Human Rights Watch has appealed to Saudi Arabia to halt the execution of a woman convicted of witchcraft.
Many Saudi executions are beheadings by the sword in public places
In a letter to King Abdullah, the rights group described the trial and conviction of Fawza Falih as a miscarriage of justice.
The illiterate woman was detained by religious police in 2005 and allegedly beaten and forced to fingerprint a confession that she could not read.
Among her accusers was a man who alleged she made him impotent.
Human Rights Watch said that Ms Falih had exhausted all her chances of appealing against her death sentence and she could only now be saved if King Abdullah intervened.
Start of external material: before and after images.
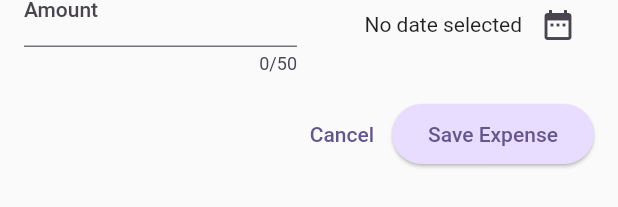
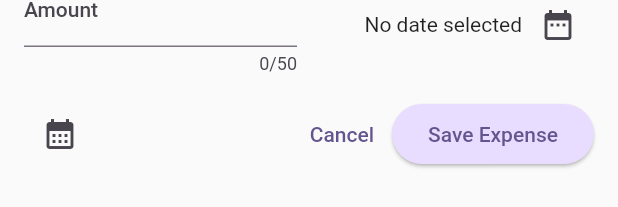
Before and after one commit to mikolertesx/expense_tracker_app, a Flutter app: the NewExpense widget shown alone on an empty page, opened directly with empty values, on a phone screen of 412 x 824 dp. Shown: the part 196-403 px from the top of the screen. Run offline on Flutter 3.47's test engine with Material 2 defaults, Android fonts, the phone set to English and light mode, and no system bars; our stand-ins replace flutter_svg, hive, hive_flutter; accounts and stored records are empty.

Commit message:
Added Icon Picker to the view

```diff
--- a/lib/widgets/expenses_list/new_expense.dart
+++ b/lib/widgets/expenses_list/new_expense.dart
@@ -1,5 +1,7 @@
+import 'package:expense_tracker_app/views/category_picker.dart';
 import 'package:flutter/material.dart';
 import 'package:expense_tracker_app/models/expense.dart';
+import 'package:flutter_svg/flutter_svg.dart';
 
 class NewExpense extends StatefulWidget {
   const NewExpense(this.onAddExpense, {super.key});
@@ -15,6 +17,7 @@ class NewExpense extends StatefulWidget {
 class _NewExpenseState extends State<NewExpense> {
   final _titleController = TextEditingController();
   final _amountController = TextEditingController();
+  String? _selectedIcon;
   DateTime? _selectedDate;
   final String _selectedCategory = '';
 
@@ -71,6 +74,23 @@ class _NewExpenseState extends State<NewExpense> {
     return;
   }
 
+  Future<String?> _showIconPicker() {
+    return showModalBottomSheet<String>(
+        context: context,
+        builder: (ctx) {
+          return const CategoryPicker();
+        });
+  }
+
+  void _updateIcon() async {
+    final result = await _showIconPicker();
+    if (result != null) {
+      setState(() {
+        _selectedIcon = result;
+      });
+    }
+  }
+
   void _submitExpenseData() {
     final enteredAmount = double.tryParse(_amountController.text);
     final titleIsInvalid = _titleController.text.trim().isEmpty;
@@ -98,8 +118,6 @@ class _NewExpenseState extends State<NewExpense> {
     final keyboardSpace = MediaQuery.of(context).viewInsets.bottom;
 
     return LayoutBuilder(builder: (ctx, constraints) {
-      final width = constraints.maxWidth;
-
       return SizedBox(
         height: double.infinity,
         child: SingleChildScrollView(
@@ -107,33 +125,6 @@ class _NewExpenseState extends State<NewExpense> {
             padding: EdgeInsets.fromLTRB(16, 48, 16, keyboardSpace + 16),
             child: Column(
               children: [
-                if (width >= 600)
-                  Row(
-                    children: [
-                      Expanded(
-                        child: TextField(
-                          controller: _titleController,
-                          maxLength: 50,
-                          decoration: const InputDecoration(
-                            label: Text('Title'),
-                          ),
-                        ),
-                      ),
-                      const SizedBox(width: 24),
-                      Expanded(
-                        child: TextField(
-                          controller: _amountController,
-                          maxLength: 50,
-                          keyboardType: TextInputType.number,
-                          decoration: const InputDecoration(
-                            prefixText: '\$ ',
-                            label: Text('Amount'),
-                          ),
-                        ),
-                      ),
-                    ],
-                  )
-                else
                 TextField(
                   controller: _titleController,
                   maxLength: 50,
@@ -141,34 +132,6 @@ class _NewExpenseState extends State<NewExpense> {
                     label: Text('Title'),
                   ),
                 ),
-                if (width >= 600)
-                  Row(
-                    children: [
-                      const SizedBox(
-                        width: 24,
-                      ),
-                      Expanded(
-                        child: Row(
-                          mainAxisAlignment: MainAxisAlignment.end,
-                          crossAxisAlignment: CrossAxisAlignment.center,
-                          children: [
-                            Text(
-                              _selectedDate == null
-                                  ? 'No date selected'
-                                  : formatter.format(
-                                      _selectedDate!,
-                                    ),
-                            ),
-                            IconButton(
-                              onPressed: _presentDatePicker,
-                              icon: const Icon(Icons.date_range),
-                            )
-                          ],
-                        ),
-                      )
-                    ],
-                  )
-                else
                 Row(
                   children: [
                     Expanded(
@@ -205,9 +168,13 @@ class _NewExpenseState extends State<NewExpense> {
                   ],
                 ),
                 const SizedBox(height: 16),
-                if (width >= 600)
                 Row(
                   children: [
+                    IconButton(
+                      onPressed: _updateIcon,
+                      icon: const Icon(Icons.calendar_month),
+                    ),
+                    if (_selectedIcon != null) SvgPicture.asset(_selectedIcon!),
                     const Spacer(),
                     TextButton(
                       onPressed: _cancelExpense,
@@ -216,21 +183,7 @@ class _NewExpenseState extends State<NewExpense> {
                     ElevatedButton(
                       onPressed: _submitExpenseData,
                       child: const Text('Save Expense'),
-                      )
-                    ],
-                  )
-                else
-                  Row(
-                    children: [
-                      const Spacer(),
-                      TextButton(
-                        onPressed: _cancelExpense,
-                        child: const Text('Cancel'),
                     ),
-                      ElevatedButton(
-                        onPressed: _submitExpenseData,
-                        child: const Text('Save Expense'),
-                      )
                   ],
                 )
               ],
--- a/pubspec.yaml
+++ b/pubspec.yaml
@@ -39,6 +39,7 @@ dependencies:
   cupertino_icons: ^1.0.2
   uuid: ^3.0.7
   intl: ^0.18.1
+  flutter_svg: ^2.0.5
 
 dev_dependencies:
   hive_generator: ^1.1.1
```
Also changed, not shown: lib/views/category_picker.dart (added, +71 -0 lines), pubspec.lock. Lines whose indentation alone changed are shown as unchanged.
The US-based group is asking the Saudi ruler to void Ms Falih's conviction and to bring charges against the religious police who detained her and are alleged to have mistreated her.
Its letter to King Abdullah says the woman was tried for the undefined crime of witchcraft and that her conviction was on the basis of the written statements of witnesses who said that she had bewitched them.
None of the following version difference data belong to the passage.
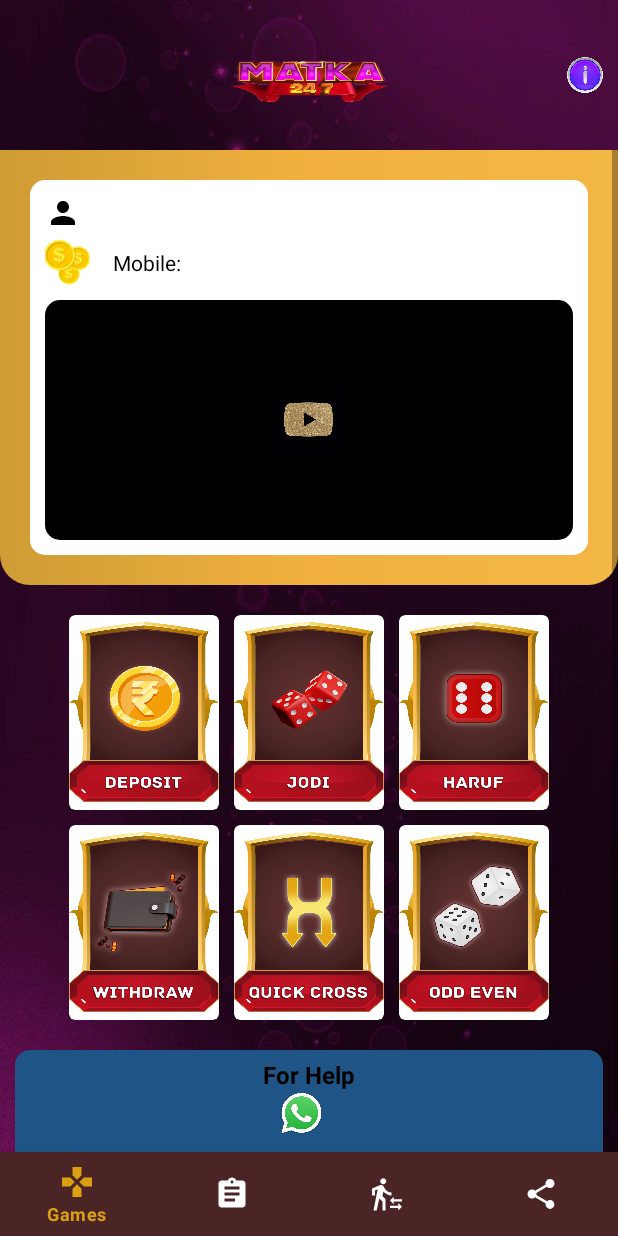
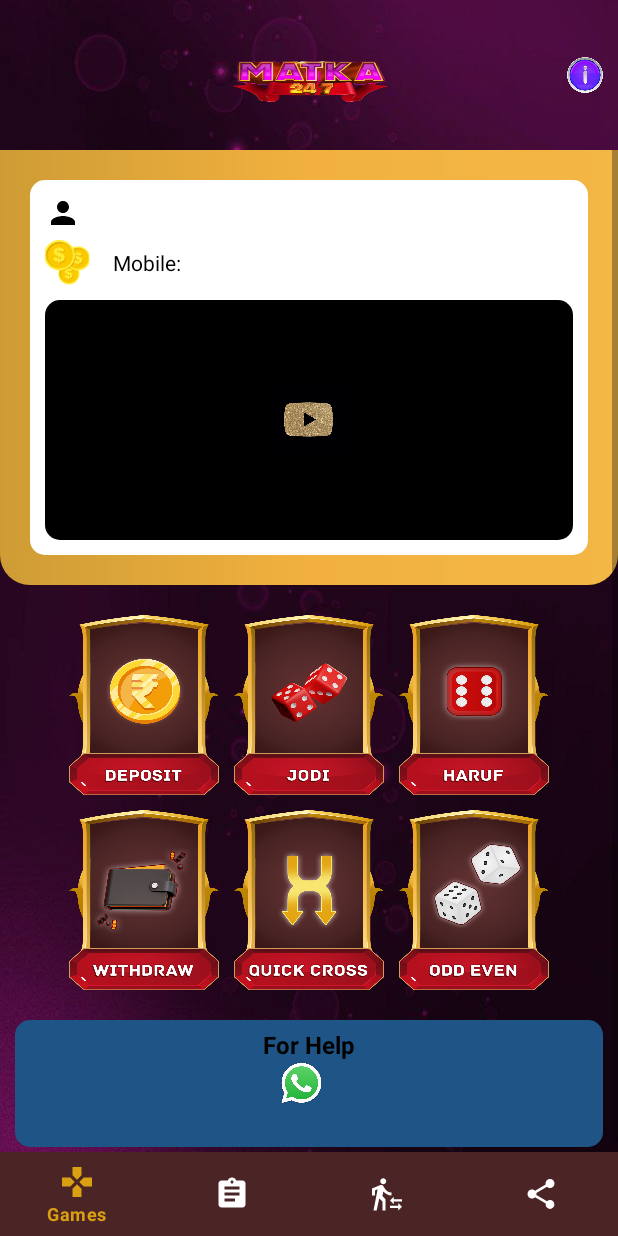
Before and after one commit to jayaprasad356/betx_app, an Android app: the GamesFragment screen opened directly, with no data from a screen before it, on a phone screen of 412 x 824 dp. Run offline under Robolectric (Android 15) with nearby library versions, the phone set to English and light mode, and no system bars; our stand-ins replace Volley; network calls fail.

Commit message:
correction changed

```diff
--- a/app/src/main/java/com/betx/matka/AddPointsActivity.java
+++ b/app/src/main/java/com/betx/matka/AddPointsActivity.java
@@ -39,6 +39,7 @@ public class AddPointsActivity extends AppCompatActivity implements PaymentStatu
     Activity activity;
     Session session;
     String UPI_ID = "";
+    String MinDeposite = "";
     TextView tvMimDeposite;
 
     @Override
@@ -63,6 +64,8 @@ public class AddPointsActivity extends AppCompatActivity implements PaymentStatu
         pointsbtn.setOnClickListener(new View.OnClickListener() {
             @Override
             public void onClick(View v) {
+
+
                 if (etPoint.getText().toString().equals(""))
                 {
                     etPoint.setError("empty");
@@ -74,11 +77,15 @@ public class AddPointsActivity extends AppCompatActivity implements PaymentStatu
                     etPoint.requestFocus();
                 }
 
-//                else if (etPoint.length()<=2){
-//
-//                    tvMimDeposite.setVisibility(View.VISIBLE);
-//
-//                }
+
+                // etPoint is greaterthan minDeposite
+                else if (MinDeposite.equals(etPoint.getText()) || Integer.parseInt(etPoint.getText().toString().trim()) < Integer.parseInt(MinDeposite)){
+
+                    tvMimDeposite.setVisibility(View.VISIBLE);
+
+                }
+
+
 
 
 //                else {
@@ -180,6 +187,12 @@ public class AddPointsActivity extends AppCompatActivity implements PaymentStatu
                     JSONArray jsonArray = jsonObject.getJSONArray(Constant.DATA);
                     if (jsonObject.getBoolean(Constant.SUCCESS)) {
                         UPI_ID = jsonArray.getJSONObject(0).getString(Constant.UPI);
+                        MinDeposite = jsonArray.getJSONObject(0).getString(Constant.MIN_DEPOSITE);
+                        tvMimDeposite.setText("Minimum Deposit is "+MinDeposite);
+
+
+                        //   Toast.makeText(activity, MinDeposite, Toast.LENGTH_SHORT).show();
+
 
                     }
                 } catch (JSONException e){
--- a/app/src/main/java/com/betx/matka/GamesFragment.java
+++ b/app/src/main/java/com/betx/matka/GamesFragment.java
@@ -32,14 +32,14 @@ import java.util.Map;
 public class GamesFragment extends Fragment {
     View root;
 
-    MaterialCardView lytJodi;
-    MaterialCardView lytHaruf;
+    ImageView lytJodi;
+    ImageView lytHaruf;
     LinearLayout lytTransaction;
-    MaterialCardView lytQuickcross;
-    MaterialCardView lytOddeven;
+    ImageView lytQuickcross;
+    ImageView lytOddeven;
     LinearLayout lytBits;
-    MaterialCardView lytWithdrawal;
-    MaterialCardView lytDeposit;
+    ImageView lytWithdrawal;
+    ImageView lytDeposit;
     LinearLayout lytSharepoints;
     TextView tvName,tvId,tvMobile;
     TextView tvPoints,tvPhone,newsInfo;
--- a/app/src/main/java/com/betx/matka/helper/Constant.java
+++ b/app/src/main/java/com/betx/matka/helper/Constant.java
@@ -61,4 +61,5 @@ public class Constant {
     public static final String PHONEPE = "phonepe";
 
 
+    public static final String MIN_DEPOSITE = "min_deposit";
 }
--- a/app/src/main/res/layout/activity_withdrawal.xml
+++ b/app/src/main/res/layout/activity_withdrawal.xml
@@ -50,7 +50,7 @@
         android:layout_width="110dp"
         android:layout_height="50dp"
         android:layout_gravity="center"
-        android:background="@drawable/withdrawal_btn"
+        android:background="@drawable/changewithdraw"
         app:backgroundTint="@null"/>
 
     <LinearLayout
--- a/app/src/main/res/layout/fragment_games.xml
+++ b/app/src/main/res/layout/fragment_games.xml
@@ -148,57 +148,45 @@
                 android:orientation="horizontal">
 
 
-                <com.google.android.material.card.MaterialCardView
-                    android:id="@+id/lytDeposit"
-                    android:layout_width="match_parent"
-                    android:layout_height="130dp"
-                    >
+
 
 
                     <ImageView
+                        android:id="@+id/lytDeposit"
                         android:layout_gravity="center"
                         android:layout_width="100dp"
                         android:layout_height="120dp"
                         android:background="@drawable/changedesitee"
                         />
 
-                </com.google.android.material.card.MaterialCardView>
                 <Space
                     android:layout_width="10dp"
                     android:layout_height="wrap_content"/>
-                <com.google.android.material.card.MaterialCardView
-                    android:id="@+id/lytJodi"
-                    android:layout_width="match_parent"
-                    android:layout_height="130dp"
-                    >
+
 
 
                     <ImageView
+                        android:id="@+id/lytJodi"
                         android:layout_gravity="center"
                         android:layout_width="100dp"
                         android:layout_height="120dp"
                         android:background="@drawable/changejodi"
                         />
 
-                </com.google.android.material.card.MaterialCardView>
+
                 <Space
                     android:layout_width="10dp"
                     android:layout_height="wrap_content"/>
-                <com.google.android.material.card.MaterialCardView
-                    android:id="@+id/lytHaruf"
-                    android:layout_width="match_parent"
-                    android:layout_height="130dp"
-                    >
 
 
                     <ImageView
+                        android:id="@+id/lytHaruf"
                         android:layout_gravity="center"
                         android:layout_width="100dp"
                         android:layout_height="120dp"
                         android:background="@drawable/changeharuf"
                         />
 
-                </com.google.android.material.card.MaterialCardView>
 
 
             </LinearLayout>
@@ -211,57 +199,45 @@
                 android:orientation="horizontal">
 
 
-                <com.google.android.material.card.MaterialCardView
-                    android:id="@+id/lytWithdrawal"
-                    android:layout_width="match_parent"
-                    android:layout_height="130dp"
-                    >
+
 
 
                     <ImageView
+                        android:id="@+id/lytWithdrawal"
                         android:layout_gravity="center"
                         android:layout_width="100dp"
                         android:layout_height="120dp"
                         android:background="@drawable/changewithdraww"
                         />
 
-                </com.google.android.material.card.MaterialCardView>
-                <Space
+\                <Space
                     android:layout_width="10dp"
                     android:layout_height="wrap_content"/>
-                <com.google.android.material.card.MaterialCardView
-                    android:id="@+id/lytQuickcross"
-                    android:layout_width="match_parent"
-                    android:layout_height="130dp"
-                    >
+
 
 
                     <ImageView
+                        android:id="@+id/lytQuickcross"
                         android:layout_gravity="center"
                         android:layout_width="100dp"
                         android:layout_height="120dp"
                         android:background="@drawable/changequickcross"
                         />
 
-                </com.google.android.material.card.MaterialCardView>
                 <Space
                     android:layout_width="10dp"
                     android:layout_height="wrap_content"/>
-                <com.google.android.material.card.MaterialCardView
-                    android:id="@+id/lytOddeven"
-                    android:layout_width="match_parent"
-                    android:layout_height="130dp"
-                    >
+
 
 
                     <ImageView
+                        android:id="@+id/lytOddeven"
                         android:layout_gravity="center"
                         android:layout_width="100dp"
                         android:layout_height="120dp"
                         android:background="@drawable/changeoddeven"
                         />
 
-                </com.google.android.material.card.MaterialCardView>
 
 
             </LinearLayout>
```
Human Rights Watch says the trial failed to meet the safeguards in the Saudi justice system.
The confession which the defendant was forced to fingerprint was not even read out to her, the group says.
Also Ms Falih and her representatives were not allowed to attend most of the hearings.
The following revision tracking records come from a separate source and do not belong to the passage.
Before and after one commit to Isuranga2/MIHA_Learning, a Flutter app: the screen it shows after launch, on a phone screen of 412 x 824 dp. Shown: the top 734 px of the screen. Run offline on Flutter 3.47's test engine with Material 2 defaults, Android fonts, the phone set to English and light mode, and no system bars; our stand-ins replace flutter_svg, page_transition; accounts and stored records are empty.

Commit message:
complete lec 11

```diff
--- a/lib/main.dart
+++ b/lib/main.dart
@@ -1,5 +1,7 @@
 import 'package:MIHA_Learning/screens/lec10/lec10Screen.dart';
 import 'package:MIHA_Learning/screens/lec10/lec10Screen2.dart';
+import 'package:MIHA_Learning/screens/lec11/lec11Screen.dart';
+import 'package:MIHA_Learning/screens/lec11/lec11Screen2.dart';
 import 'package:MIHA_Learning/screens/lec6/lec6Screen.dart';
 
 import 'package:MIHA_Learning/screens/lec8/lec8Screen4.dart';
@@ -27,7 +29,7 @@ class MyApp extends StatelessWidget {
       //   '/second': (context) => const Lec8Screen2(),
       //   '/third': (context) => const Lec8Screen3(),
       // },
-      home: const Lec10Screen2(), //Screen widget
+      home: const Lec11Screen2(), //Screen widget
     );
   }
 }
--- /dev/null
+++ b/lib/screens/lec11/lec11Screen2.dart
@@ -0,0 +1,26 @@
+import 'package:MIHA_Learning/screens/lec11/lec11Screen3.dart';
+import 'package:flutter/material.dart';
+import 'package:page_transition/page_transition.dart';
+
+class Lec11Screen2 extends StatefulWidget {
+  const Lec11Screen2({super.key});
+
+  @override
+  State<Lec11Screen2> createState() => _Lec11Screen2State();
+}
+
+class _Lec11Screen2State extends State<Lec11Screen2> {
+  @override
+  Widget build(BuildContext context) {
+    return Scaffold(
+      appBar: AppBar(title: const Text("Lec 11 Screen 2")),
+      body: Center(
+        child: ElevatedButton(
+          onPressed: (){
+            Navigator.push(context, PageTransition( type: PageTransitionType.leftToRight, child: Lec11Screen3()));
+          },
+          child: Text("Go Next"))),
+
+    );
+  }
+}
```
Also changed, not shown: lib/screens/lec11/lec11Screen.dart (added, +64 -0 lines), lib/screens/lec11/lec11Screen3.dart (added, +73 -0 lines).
When an appeal court decided she should not be executed, the law courts imposed the death sentence again, arguing that it would be in the public interest.